Limiting state spending growth to less than what it actually costs the state to provide basic services means those services will be steadily starved of the money needed to provide them. That's what Measure 48 would do.

What's more, this measure ignores Oregon's unique reliance on the income tax. When the economy is growing, as it is now, state revenues increase as more people work and pay income tax. Under normal circumstances, the state could use this extra money to make up for cuts made when the economy was slow. But if inflation is low and the state's population is growing more slowly than the economy, Measure 48 would prevent the state from making up that lost ground.

Estimates of the cost to state services from this measure are staggering. The measure would slash government revenues by $1.1 billion a year.

Opponents say that if Measure 48 had been in effect since 1990, there would be 25 percent less money available for essential state services.

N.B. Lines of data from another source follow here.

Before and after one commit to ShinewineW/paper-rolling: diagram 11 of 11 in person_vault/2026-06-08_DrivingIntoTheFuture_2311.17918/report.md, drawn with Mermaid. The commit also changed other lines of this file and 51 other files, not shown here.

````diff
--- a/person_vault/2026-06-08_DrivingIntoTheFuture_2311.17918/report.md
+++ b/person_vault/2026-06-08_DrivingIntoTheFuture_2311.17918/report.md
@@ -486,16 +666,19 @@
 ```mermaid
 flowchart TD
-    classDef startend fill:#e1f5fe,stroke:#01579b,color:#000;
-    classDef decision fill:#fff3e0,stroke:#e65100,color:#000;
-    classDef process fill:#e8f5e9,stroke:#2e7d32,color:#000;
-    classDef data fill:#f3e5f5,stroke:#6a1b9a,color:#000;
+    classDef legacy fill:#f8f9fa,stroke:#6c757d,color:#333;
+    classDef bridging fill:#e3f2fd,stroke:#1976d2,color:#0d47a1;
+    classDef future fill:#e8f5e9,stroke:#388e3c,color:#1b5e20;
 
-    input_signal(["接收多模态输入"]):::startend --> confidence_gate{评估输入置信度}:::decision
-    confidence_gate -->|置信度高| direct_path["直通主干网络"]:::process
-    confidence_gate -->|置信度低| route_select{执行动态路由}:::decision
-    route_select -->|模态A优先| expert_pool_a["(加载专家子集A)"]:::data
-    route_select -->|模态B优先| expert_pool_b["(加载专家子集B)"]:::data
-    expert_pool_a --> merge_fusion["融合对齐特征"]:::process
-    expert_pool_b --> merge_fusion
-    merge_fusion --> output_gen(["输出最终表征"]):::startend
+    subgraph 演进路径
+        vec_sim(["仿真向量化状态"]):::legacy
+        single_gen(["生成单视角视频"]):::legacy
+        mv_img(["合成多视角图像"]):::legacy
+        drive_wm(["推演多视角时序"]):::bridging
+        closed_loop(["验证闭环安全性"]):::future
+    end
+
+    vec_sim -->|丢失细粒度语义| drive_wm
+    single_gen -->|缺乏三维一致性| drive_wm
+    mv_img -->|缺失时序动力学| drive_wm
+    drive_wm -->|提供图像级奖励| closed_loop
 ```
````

That's 25 percent less for K-12 schools, where we already have among the shortest school years and largest class sizes in the nation, and 25 percent less for higher education, where too many kids are already turned away from college by the cost. That's 25 percent less for police protection, 25 percent less to deal with critical issues such as the meth epidemic and 25 percent less for health care for poor families. If you like the funding problems we have now, you'll love what happens if this measure passes.

We recommend a no vote on Measure 48.